INFORMATION PROVIDED below:

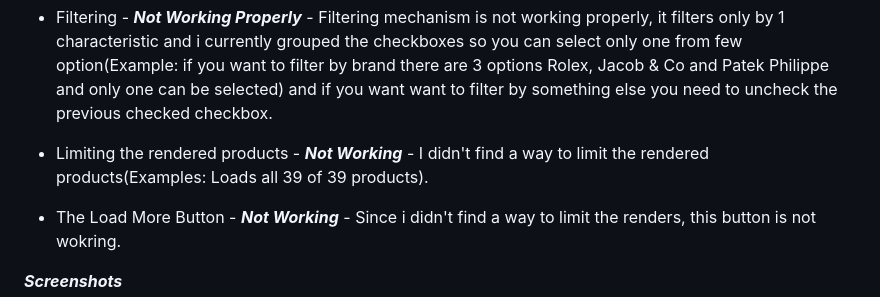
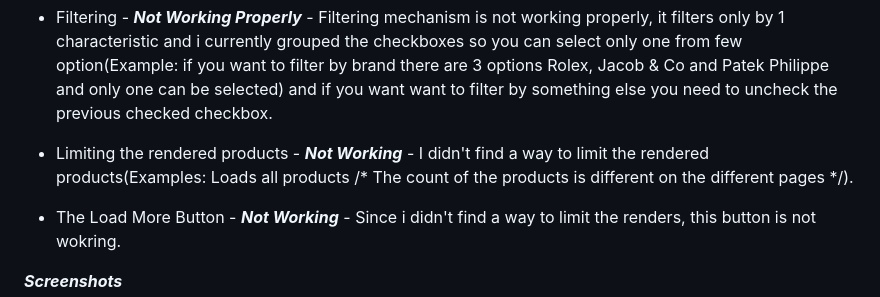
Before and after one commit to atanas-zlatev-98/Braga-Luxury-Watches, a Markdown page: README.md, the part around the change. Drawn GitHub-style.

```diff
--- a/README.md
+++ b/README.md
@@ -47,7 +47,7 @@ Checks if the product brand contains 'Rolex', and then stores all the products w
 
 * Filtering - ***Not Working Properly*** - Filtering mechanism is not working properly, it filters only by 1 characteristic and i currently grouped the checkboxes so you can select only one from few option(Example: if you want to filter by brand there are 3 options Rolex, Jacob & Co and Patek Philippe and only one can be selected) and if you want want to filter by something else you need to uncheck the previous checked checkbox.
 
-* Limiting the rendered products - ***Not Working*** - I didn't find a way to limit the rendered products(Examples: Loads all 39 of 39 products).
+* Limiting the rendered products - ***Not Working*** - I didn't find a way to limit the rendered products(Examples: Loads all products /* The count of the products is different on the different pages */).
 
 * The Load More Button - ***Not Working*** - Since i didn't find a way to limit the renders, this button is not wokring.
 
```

End of INFORMATION PROVIDED.

» PROBLEM STATEMENT: Only the text of the material belongs in your copy, which must match the original exactly.

» OUTPUT:
Before and after one commit to atanas-zlatev-98/Braga-Luxury-Watches, a Markdown page: README.md, the part around the change. Drawn GitHub-style.

```diff
--- a/README.md
+++ b/README.md
@@ -47,7 +47,7 @@ Checks if the product brand contains 'Rolex', and then stores all the products w
 
 * Filtering - ***Not Working Properly*** - Filtering mechanism is not working properly, it filters only by 1 characteristic and i currently grouped the checkboxes so you can select only one from few option(Example: if you want to filter by brand there are 3 options Rolex, Jacob & Co and Patek Philippe and only one can be selected) and if you want want to filter by something else you need to uncheck the previous checked checkbox.
 
-* Limiting the rendered products - ***Not Working*** - I didn't find a way to limit the rendered products(Examples: Loads all 39 of 39 products).
+* Limiting the rendered products - ***Not Working*** - I didn't find a way to limit the rendered products(Examples: Loads all products /* The count of the products is different on the different pages */).
 
 * The Load More Button - ***Not Working*** - Since i didn't find a way to limit the renders, this button is not wokring.
 
```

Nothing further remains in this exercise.